• WHAT YOU HAVE TO DO:
Omitting all images, give the entries that follow again exactly as they read.

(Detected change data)
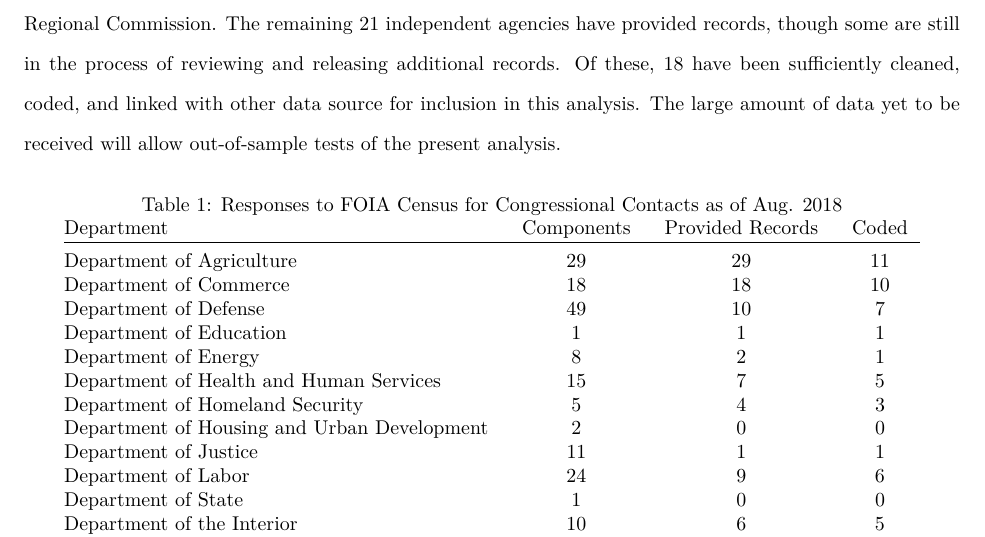
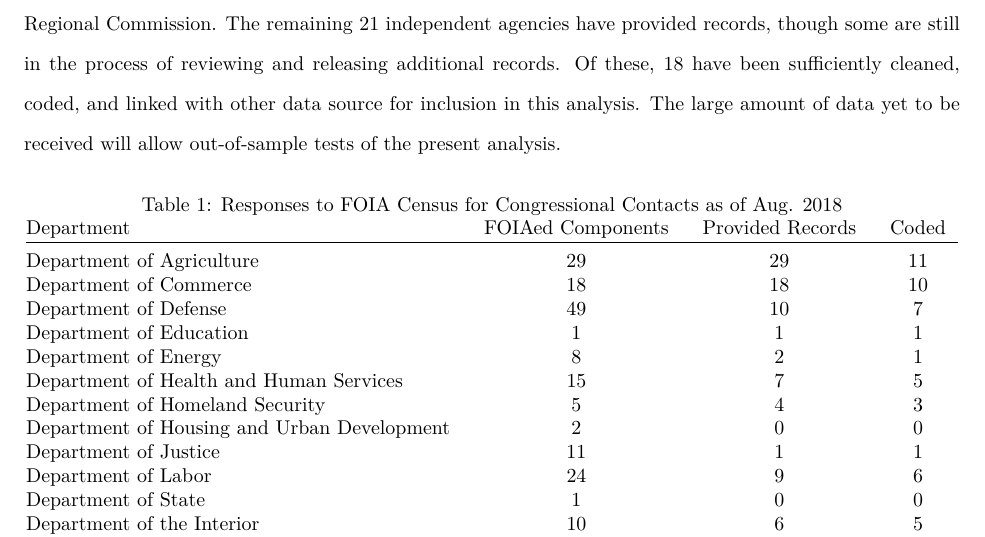
Before and after one commit to judgelord/correspondence, a LaTeX paper (APSA2018.tex): part of page 8 of 18, cut so that both start at the same text. Compiled offline with pdfLaTeX.

Commit message:
table headers

```diff
--- a/APSA2018.tex
+++ b/APSA2018.tex
@@ -185,7 +185,7 @@ As of August 2018, all departments except for the State Department and Departmen
 \begin{tabular}{@{\extracolsep{5pt}} lccc}
 %\\[-1.8ex]\hline
 %\hline \\[-1.8ex]
-Department & Components & Provided Records & Coded \\
+Department & FOIAed Components & Provided Records & Coded \\
 \hline \\[-1.8ex]
 Department of Agriculture & 29 & 29 & 11 \\
 Department of Commerce & 18 & 18 & 10 \\
```
Also changed, not shown: APSA2018.tex (2 more changed lines).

• REPLY:
Before and after one commit to judgelord/correspondence, a LaTeX paper (APSA2018.tex): part of page 8 of 18, cut so that both start at the same text. Compiled offline with pdfLaTeX.

Commit message:
table headers

```diff
--- a/APSA2018.tex
+++ b/APSA2018.tex
@@ -185,7 +185,7 @@ As of August 2018, all departments except for the State Department and Departmen
 \begin{tabular}{@{\extracolsep{5pt}} lccc}
 %\\[-1.8ex]\hline
 %\hline \\[-1.8ex]
-Department & Components & Provided Records & Coded \\
+Department & FOIAed Components & Provided Records & Coded \\
 \hline \\[-1.8ex]
 Department of Agriculture & 29 & 29 & 11 \\
 Department of Commerce & 18 & 18 & 10 \\
```
Also changed, not shown: APSA2018.tex (2 more changed lines).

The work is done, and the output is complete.